▶ [Information provided]
________________

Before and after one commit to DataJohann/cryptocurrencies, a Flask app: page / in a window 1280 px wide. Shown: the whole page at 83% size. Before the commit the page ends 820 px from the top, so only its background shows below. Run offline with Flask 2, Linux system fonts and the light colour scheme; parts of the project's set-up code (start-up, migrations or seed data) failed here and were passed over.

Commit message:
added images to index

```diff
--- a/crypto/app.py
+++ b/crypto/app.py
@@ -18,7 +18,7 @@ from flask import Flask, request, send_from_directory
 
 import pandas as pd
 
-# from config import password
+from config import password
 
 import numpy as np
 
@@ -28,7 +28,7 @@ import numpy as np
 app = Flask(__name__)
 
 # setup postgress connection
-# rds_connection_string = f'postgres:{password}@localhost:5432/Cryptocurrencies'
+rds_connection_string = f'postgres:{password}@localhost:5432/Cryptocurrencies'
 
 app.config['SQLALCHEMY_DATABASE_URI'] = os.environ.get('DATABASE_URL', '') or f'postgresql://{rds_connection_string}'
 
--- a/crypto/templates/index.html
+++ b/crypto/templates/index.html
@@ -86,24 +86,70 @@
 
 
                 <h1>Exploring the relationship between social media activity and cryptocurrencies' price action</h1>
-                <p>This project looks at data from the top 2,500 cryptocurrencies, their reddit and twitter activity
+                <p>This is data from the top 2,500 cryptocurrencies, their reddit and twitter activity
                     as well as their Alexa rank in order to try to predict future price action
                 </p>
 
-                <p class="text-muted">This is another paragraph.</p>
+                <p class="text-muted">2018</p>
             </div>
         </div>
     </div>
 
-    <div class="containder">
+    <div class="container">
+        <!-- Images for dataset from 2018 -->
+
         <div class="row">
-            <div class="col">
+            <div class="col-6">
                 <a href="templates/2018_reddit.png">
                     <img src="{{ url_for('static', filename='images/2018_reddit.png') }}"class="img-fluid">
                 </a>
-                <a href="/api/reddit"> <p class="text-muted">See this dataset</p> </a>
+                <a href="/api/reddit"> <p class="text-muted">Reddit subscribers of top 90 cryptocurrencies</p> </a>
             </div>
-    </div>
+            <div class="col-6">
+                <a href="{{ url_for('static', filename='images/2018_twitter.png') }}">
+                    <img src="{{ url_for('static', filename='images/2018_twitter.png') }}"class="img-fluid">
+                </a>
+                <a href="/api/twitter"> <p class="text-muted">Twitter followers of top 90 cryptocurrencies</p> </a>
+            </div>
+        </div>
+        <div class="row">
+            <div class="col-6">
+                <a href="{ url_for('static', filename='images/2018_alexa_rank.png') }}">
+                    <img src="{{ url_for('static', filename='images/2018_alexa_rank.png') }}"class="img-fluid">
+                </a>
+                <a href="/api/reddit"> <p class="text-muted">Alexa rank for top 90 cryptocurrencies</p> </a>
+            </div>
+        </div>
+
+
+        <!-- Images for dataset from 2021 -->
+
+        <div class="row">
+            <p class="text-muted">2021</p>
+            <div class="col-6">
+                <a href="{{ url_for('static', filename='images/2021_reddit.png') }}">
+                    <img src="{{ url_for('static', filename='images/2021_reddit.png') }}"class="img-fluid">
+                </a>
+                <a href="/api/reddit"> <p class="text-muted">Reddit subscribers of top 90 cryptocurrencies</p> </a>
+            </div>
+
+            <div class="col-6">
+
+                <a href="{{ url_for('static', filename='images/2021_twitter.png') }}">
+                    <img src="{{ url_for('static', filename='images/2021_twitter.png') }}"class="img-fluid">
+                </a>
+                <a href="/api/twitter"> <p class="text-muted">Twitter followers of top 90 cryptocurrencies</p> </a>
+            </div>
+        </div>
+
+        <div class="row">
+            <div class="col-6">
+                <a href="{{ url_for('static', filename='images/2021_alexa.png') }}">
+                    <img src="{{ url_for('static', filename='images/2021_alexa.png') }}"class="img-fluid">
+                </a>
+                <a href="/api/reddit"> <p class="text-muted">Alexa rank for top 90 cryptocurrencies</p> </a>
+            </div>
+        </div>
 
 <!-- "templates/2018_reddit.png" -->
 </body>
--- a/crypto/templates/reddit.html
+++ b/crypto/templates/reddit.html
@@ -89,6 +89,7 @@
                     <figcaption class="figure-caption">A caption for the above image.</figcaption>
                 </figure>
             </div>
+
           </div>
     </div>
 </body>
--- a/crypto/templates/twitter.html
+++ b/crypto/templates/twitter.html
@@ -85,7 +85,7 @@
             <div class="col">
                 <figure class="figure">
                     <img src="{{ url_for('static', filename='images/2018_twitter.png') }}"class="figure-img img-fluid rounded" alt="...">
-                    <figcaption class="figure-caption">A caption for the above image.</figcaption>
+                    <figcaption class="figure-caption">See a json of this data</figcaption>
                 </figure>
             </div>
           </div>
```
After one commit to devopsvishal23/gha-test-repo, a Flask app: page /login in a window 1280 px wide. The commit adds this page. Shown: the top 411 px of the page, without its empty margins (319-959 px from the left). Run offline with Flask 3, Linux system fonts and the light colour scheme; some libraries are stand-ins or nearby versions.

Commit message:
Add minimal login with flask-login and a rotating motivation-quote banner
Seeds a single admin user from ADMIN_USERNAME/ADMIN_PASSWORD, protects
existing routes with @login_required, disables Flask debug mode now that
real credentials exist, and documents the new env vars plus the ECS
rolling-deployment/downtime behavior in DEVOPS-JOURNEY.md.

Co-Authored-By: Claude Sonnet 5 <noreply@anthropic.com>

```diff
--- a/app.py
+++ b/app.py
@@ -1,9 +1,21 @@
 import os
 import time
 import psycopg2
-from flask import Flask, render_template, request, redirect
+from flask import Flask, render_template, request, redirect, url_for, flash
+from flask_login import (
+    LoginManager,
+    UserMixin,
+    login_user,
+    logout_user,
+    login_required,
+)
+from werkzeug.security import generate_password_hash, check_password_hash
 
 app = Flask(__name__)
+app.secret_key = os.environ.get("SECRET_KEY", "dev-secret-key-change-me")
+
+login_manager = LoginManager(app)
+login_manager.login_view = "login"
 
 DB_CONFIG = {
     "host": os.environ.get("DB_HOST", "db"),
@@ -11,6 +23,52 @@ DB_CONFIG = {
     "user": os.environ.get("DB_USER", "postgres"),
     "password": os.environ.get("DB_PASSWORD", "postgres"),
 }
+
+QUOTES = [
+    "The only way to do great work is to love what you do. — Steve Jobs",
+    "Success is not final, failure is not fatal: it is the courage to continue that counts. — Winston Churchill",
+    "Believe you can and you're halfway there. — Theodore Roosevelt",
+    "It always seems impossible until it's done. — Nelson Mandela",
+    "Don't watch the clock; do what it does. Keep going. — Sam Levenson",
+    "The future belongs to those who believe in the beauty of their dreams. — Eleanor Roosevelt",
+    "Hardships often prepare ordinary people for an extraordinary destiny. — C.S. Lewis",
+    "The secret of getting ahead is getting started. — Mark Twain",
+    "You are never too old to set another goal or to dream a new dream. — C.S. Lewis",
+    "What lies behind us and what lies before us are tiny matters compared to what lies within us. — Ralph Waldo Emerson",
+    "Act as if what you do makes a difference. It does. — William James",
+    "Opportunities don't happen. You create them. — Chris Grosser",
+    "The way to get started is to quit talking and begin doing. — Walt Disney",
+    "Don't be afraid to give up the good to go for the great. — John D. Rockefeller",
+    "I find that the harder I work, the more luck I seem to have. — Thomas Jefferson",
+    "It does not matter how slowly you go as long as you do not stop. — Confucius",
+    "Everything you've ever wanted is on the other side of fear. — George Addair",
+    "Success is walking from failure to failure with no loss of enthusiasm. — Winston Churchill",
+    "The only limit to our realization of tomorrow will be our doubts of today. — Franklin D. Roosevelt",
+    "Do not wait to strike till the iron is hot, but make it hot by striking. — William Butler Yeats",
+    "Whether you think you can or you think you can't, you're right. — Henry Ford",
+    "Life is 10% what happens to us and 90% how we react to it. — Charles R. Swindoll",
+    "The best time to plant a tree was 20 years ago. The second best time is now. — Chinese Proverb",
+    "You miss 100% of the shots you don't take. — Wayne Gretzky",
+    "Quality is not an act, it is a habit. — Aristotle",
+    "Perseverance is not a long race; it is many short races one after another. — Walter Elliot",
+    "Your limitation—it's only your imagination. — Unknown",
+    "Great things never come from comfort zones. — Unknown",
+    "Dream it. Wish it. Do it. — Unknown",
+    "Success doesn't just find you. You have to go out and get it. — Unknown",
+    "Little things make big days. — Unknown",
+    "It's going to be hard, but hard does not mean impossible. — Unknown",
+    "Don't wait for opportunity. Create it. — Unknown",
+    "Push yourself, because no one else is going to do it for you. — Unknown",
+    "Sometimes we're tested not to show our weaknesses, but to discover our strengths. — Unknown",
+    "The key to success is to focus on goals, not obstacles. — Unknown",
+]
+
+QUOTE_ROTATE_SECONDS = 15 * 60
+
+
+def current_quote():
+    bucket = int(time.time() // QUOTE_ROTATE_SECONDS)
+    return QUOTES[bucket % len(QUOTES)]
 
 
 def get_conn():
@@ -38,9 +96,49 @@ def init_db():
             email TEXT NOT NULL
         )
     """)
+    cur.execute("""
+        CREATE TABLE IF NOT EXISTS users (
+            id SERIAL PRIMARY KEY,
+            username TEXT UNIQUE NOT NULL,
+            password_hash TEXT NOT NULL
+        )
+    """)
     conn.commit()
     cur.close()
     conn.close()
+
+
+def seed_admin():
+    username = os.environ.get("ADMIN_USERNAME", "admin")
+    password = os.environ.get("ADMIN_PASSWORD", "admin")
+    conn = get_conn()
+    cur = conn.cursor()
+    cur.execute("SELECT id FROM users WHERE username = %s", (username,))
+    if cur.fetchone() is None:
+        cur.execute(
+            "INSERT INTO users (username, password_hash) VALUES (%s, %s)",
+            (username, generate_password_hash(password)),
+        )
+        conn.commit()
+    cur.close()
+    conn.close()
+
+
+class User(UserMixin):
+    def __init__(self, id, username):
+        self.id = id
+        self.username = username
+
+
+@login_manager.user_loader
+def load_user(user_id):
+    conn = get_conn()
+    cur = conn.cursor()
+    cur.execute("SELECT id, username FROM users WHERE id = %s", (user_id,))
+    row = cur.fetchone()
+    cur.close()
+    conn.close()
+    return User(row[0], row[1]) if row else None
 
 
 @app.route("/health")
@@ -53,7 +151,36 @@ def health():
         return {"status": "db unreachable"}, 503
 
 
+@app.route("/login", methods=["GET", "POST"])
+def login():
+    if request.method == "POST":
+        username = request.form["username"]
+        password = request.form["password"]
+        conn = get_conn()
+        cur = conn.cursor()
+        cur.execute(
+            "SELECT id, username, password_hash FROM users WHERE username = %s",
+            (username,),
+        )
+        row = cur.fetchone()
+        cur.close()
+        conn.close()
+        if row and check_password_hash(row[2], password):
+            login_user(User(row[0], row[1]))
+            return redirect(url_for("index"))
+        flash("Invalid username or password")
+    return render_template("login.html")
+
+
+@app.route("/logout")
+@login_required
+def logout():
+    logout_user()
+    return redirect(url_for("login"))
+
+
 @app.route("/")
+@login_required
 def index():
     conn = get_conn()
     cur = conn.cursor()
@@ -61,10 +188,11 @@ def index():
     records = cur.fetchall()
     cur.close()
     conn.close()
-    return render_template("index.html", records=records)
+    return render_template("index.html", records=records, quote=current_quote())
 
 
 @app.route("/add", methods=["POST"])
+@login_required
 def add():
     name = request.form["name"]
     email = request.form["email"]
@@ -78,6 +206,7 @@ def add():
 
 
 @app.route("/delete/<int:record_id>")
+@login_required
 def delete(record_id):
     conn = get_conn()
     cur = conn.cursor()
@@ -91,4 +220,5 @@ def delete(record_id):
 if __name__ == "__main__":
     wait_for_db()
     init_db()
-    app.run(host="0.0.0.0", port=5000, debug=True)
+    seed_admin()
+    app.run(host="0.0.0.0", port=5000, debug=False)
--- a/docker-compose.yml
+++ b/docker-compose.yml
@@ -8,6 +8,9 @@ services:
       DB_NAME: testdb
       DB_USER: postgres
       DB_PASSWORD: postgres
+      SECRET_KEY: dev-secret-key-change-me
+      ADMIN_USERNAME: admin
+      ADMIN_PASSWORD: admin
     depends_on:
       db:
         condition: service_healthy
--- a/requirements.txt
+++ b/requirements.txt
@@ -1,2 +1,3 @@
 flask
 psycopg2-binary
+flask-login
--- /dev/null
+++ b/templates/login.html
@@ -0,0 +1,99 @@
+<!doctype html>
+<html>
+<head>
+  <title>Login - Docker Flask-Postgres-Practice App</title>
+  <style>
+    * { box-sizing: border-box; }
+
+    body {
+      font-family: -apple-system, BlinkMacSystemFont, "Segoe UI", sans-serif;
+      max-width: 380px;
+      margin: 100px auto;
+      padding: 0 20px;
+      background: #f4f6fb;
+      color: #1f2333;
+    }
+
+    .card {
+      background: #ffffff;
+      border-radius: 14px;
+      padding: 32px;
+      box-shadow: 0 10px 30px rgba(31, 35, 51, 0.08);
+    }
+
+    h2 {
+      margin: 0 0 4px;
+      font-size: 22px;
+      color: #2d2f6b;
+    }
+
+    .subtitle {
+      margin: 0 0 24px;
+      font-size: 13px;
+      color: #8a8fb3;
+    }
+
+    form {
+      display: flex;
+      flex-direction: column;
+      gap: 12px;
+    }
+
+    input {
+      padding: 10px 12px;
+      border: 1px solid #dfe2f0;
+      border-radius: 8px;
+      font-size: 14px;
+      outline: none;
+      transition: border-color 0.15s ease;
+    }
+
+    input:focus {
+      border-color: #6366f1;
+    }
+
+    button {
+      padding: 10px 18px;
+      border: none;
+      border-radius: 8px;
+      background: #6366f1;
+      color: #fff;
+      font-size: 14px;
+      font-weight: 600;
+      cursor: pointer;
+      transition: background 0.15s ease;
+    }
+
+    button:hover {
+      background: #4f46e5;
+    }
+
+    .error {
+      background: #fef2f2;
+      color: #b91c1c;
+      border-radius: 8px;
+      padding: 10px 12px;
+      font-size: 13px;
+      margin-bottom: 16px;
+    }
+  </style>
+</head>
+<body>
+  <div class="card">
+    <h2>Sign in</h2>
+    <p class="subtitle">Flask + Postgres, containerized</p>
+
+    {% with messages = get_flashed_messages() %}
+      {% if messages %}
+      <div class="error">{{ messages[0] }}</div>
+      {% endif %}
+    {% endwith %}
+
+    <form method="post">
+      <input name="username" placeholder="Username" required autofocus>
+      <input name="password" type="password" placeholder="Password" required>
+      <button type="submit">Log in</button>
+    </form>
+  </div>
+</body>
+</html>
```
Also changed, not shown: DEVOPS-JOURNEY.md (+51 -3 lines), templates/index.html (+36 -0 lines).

________________

▶ [Assignment] Your answer should be all lines from the data that contain "fetchone".

▶ [Written solution]
+    if cur.fetchone() is None:
+    row = cur.fetchone()
+        row = cur.fetchone()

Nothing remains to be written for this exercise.